» **YOUR INSTRUCTIONS**
Which lines in the records below contain the word "left"? Report each of them.

» **GIVEN DATA**
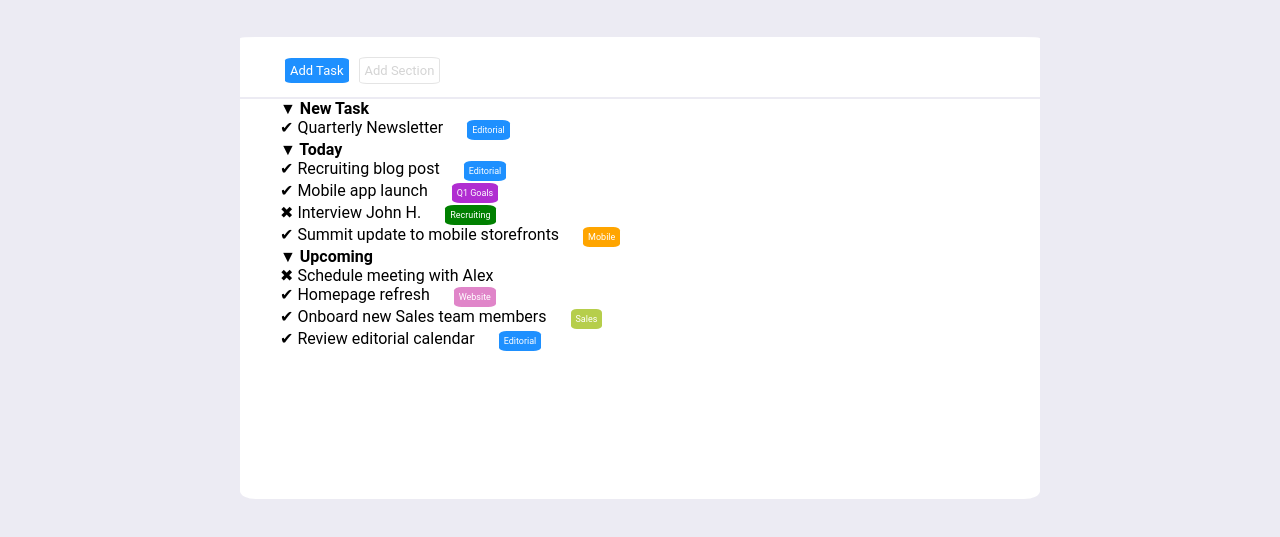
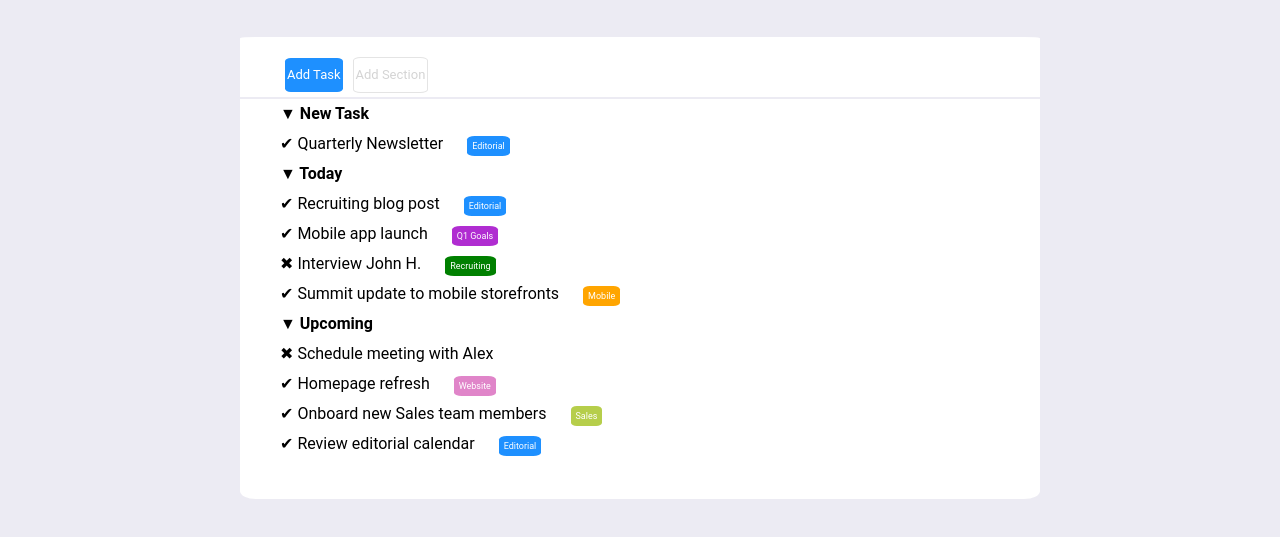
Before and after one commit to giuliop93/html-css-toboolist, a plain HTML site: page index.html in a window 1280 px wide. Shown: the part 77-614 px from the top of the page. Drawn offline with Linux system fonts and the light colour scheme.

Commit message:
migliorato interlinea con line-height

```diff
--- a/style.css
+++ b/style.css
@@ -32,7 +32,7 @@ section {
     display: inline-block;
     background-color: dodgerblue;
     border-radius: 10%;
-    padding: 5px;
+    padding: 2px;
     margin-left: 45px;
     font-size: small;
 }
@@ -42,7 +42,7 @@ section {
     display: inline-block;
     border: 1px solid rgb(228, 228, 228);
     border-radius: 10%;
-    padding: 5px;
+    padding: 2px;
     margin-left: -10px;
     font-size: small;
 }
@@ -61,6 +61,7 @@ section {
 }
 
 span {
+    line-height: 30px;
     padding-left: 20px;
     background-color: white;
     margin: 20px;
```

» **RESULT BELOW**
     margin-left: 45px;
     margin-left: -10px;
     padding-left: 20px;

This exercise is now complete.